───── RECORDED DATA ─────

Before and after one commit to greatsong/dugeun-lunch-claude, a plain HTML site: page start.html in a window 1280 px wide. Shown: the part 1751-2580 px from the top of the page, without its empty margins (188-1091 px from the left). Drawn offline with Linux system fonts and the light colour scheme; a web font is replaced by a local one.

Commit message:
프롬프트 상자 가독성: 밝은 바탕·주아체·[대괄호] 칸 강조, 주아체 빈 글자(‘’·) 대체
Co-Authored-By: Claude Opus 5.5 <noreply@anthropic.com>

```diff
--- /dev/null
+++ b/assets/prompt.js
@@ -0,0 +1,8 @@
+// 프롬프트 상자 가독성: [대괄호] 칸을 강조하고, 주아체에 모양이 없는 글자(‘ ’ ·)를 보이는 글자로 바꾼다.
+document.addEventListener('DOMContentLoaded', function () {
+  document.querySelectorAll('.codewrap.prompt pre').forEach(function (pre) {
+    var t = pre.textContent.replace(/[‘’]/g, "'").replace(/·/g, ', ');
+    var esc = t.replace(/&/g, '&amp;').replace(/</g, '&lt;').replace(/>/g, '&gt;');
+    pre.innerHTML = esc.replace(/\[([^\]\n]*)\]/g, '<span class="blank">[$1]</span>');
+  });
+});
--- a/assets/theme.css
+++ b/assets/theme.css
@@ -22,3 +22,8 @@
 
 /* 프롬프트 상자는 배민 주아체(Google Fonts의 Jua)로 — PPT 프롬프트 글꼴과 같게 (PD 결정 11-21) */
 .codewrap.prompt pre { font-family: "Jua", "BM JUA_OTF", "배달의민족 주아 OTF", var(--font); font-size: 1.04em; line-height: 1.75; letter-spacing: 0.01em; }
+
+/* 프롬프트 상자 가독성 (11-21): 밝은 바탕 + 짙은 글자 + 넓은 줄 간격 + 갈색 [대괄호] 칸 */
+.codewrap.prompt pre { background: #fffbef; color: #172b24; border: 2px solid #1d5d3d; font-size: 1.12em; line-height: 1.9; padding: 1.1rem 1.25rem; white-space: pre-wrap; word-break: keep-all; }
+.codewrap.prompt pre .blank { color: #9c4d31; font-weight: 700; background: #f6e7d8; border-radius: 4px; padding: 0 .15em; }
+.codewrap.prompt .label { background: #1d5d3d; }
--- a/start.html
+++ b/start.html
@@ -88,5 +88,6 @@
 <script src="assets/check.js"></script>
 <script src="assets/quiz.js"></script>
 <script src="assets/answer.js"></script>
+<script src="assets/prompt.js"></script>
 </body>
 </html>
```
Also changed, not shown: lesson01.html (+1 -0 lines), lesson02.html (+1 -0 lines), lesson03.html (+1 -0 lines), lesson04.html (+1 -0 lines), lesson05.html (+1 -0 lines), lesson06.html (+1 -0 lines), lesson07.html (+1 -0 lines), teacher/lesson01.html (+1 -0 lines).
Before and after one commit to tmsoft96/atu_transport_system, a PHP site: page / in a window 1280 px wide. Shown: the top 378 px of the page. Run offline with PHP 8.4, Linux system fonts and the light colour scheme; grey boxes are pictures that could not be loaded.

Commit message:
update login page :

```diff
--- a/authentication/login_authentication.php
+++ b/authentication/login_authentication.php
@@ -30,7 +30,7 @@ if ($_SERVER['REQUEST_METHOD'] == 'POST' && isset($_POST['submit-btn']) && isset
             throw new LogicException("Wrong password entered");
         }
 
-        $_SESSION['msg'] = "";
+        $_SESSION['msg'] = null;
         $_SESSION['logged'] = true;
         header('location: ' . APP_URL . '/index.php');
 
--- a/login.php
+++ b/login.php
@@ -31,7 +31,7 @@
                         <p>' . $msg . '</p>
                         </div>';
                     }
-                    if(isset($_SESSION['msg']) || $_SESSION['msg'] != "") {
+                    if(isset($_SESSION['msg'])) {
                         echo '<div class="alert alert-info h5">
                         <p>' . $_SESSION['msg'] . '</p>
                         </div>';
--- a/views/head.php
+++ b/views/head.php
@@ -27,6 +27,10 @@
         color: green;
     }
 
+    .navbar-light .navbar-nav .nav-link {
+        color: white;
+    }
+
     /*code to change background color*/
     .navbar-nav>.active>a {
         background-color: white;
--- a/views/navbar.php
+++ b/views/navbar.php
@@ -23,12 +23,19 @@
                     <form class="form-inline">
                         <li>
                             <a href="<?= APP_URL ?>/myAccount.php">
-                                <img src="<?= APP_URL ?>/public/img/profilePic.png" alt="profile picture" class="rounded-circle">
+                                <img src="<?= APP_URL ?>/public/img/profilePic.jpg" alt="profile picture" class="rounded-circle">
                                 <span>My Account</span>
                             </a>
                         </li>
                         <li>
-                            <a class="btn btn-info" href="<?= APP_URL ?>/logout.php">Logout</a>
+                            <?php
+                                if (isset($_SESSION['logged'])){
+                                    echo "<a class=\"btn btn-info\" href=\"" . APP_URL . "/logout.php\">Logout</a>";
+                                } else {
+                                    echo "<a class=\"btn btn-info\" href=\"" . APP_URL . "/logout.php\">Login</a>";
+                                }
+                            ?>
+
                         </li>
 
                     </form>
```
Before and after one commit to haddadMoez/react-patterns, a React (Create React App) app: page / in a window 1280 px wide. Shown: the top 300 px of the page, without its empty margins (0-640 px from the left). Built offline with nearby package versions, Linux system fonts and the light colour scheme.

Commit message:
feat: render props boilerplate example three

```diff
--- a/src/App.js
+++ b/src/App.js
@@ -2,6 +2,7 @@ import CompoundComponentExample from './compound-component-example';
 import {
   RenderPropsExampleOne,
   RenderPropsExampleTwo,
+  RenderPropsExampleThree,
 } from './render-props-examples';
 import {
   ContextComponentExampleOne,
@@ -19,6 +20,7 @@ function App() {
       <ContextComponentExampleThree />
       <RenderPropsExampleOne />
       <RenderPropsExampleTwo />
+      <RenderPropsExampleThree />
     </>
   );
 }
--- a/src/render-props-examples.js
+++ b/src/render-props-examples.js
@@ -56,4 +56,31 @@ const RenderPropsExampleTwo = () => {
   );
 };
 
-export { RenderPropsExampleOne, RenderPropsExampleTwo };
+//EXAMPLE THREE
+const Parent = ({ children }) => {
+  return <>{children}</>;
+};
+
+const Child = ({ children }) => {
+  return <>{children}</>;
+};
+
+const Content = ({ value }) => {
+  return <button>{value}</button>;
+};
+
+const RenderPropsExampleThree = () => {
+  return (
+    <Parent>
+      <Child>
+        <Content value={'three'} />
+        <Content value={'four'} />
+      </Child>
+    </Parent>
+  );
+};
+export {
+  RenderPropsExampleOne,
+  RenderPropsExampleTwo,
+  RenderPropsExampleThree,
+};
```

─────

Using the records above, pull out each line where the word "color" occurs.

+.codewrap.prompt pre { background: #fffbef; color: #172b24; border: 2px solid #1d5d3d; font-size: 1.12em; line-height: 1.9; padding: 1.1rem 1.25rem; white-space: pre-wrap; word-break: keep-all; }
+.codewrap.prompt pre .blank { color: #9c4d31; font-weight: 700; background: #f6e7d8; border-radius: 4px; padding: 0 .15em; }
         color: green;
+        color: white;
     /*code to change background color*/
         background-color: white;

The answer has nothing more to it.